§ **WHAT TO PRODUCE**
An exact repetition of all the entries that follow is required.

§ **DATA EXCERPTS**
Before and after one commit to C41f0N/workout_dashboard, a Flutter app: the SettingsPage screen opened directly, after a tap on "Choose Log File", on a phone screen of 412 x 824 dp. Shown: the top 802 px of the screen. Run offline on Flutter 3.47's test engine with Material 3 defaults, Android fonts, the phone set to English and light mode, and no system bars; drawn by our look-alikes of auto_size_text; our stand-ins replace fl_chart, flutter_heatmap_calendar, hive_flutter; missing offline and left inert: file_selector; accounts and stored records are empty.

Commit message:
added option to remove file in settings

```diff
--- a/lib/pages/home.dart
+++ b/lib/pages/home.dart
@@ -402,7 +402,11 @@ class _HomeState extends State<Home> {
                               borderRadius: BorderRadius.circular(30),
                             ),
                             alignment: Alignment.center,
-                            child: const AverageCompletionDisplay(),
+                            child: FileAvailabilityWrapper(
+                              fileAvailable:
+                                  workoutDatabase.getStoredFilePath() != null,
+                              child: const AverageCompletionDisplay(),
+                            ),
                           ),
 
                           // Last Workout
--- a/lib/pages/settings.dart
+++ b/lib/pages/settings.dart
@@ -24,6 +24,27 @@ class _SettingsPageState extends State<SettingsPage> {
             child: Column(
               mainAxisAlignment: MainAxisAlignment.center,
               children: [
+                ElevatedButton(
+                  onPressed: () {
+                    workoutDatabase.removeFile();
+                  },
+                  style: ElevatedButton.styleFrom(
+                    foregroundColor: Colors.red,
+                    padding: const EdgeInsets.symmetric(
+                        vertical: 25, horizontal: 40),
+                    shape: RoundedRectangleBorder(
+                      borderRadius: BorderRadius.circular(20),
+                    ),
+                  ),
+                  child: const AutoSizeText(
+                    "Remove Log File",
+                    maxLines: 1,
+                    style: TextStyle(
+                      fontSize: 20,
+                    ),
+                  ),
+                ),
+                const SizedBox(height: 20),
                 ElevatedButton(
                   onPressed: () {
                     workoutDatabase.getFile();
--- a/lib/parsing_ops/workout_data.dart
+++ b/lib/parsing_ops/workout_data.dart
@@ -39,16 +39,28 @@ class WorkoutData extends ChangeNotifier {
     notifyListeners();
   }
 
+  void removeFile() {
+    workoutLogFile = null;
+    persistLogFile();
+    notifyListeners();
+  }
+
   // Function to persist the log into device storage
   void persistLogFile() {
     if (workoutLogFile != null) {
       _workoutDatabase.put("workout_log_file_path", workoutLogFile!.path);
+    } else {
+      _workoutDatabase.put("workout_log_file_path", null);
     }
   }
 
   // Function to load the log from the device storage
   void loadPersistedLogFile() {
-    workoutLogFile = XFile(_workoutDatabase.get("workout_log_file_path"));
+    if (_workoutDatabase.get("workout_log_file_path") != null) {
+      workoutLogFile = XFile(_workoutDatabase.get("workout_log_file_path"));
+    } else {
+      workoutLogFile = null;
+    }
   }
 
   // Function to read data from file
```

§ **RESPONSE TO THE TASK**
Before and after one commit to C41f0N/workout_dashboard, a Flutter app: the SettingsPage screen opened directly, after a tap on "Choose Log File", on a phone screen of 412 x 824 dp. Shown: the top 802 px of the screen. Run offline on Flutter 3.47's test engine with Material 3 defaults, Android fonts, the phone set to English and light mode, and no system bars; drawn by our look-alikes of auto_size_text; our stand-ins replace fl_chart, flutter_heatmap_calendar, hive_flutter; missing offline and left inert: file_selector; accounts and stored records are empty.

Commit message:
added option to remove file in settings

```diff
--- a/lib/pages/home.dart
+++ b/lib/pages/home.dart
@@ -402,7 +402,11 @@ class _HomeState extends State<Home> {
                               borderRadius: BorderRadius.circular(30),
                             ),
                             alignment: Alignment.center,
-                            child: const AverageCompletionDisplay(),
+                            child: FileAvailabilityWrapper(
+                              fileAvailable:
+                                  workoutDatabase.getStoredFilePath() != null,
+                              child: const AverageCompletionDisplay(),
+                            ),
                           ),
 
                           // Last Workout
--- a/lib/pages/settings.dart
+++ b/lib/pages/settings.dart
@@ -24,6 +24,27 @@ class _SettingsPageState extends State<SettingsPage> {
             child: Column(
               mainAxisAlignment: MainAxisAlignment.center,
               children: [
+                ElevatedButton(
+                  onPressed: () {
+                    workoutDatabase.removeFile();
+                  },
+                  style: ElevatedButton.styleFrom(
+                    foregroundColor: Colors.red,
+                    padding: const EdgeInsets.symmetric(
+                        vertical: 25, horizontal: 40),
+                    shape: RoundedRectangleBorder(
+                      borderRadius: BorderRadius.circular(20),
+                    ),
+                  ),
+                  child: const AutoSizeText(
+                    "Remove Log File",
+                    maxLines: 1,
+                    style: TextStyle(
+                      fontSize: 20,
+                    ),
+                  ),
+                ),
+                const SizedBox(height: 20),
                 ElevatedButton(
                   onPressed: () {
                     workoutDatabase.getFile();
--- a/lib/parsing_ops/workout_data.dart
+++ b/lib/parsing_ops/workout_data.dart
@@ -39,16 +39,28 @@ class WorkoutData extends ChangeNotifier {
     notifyListeners();
   }
 
+  void removeFile() {
+    workoutLogFile = null;
+    persistLogFile();
+    notifyListeners();
+  }
+
   // Function to persist the log into device storage
   void persistLogFile() {
     if (workoutLogFile != null) {
       _workoutDatabase.put("workout_log_file_path", workoutLogFile!.path);
+    } else {
+      _workoutDatabase.put("workout_log_file_path", null);
     }
   }
 
   // Function to load the log from the device storage
   void loadPersistedLogFile() {
-    workoutLogFile = XFile(_workoutDatabase.get("workout_log_file_path"));
+    if (_workoutDatabase.get("workout_log_file_path") != null) {
+      workoutLogFile = XFile(_workoutDatabase.get("workout_log_file_path"));
+    } else {
+      workoutLogFile = null;
+    }
   }
 
   // Function to read data from file
```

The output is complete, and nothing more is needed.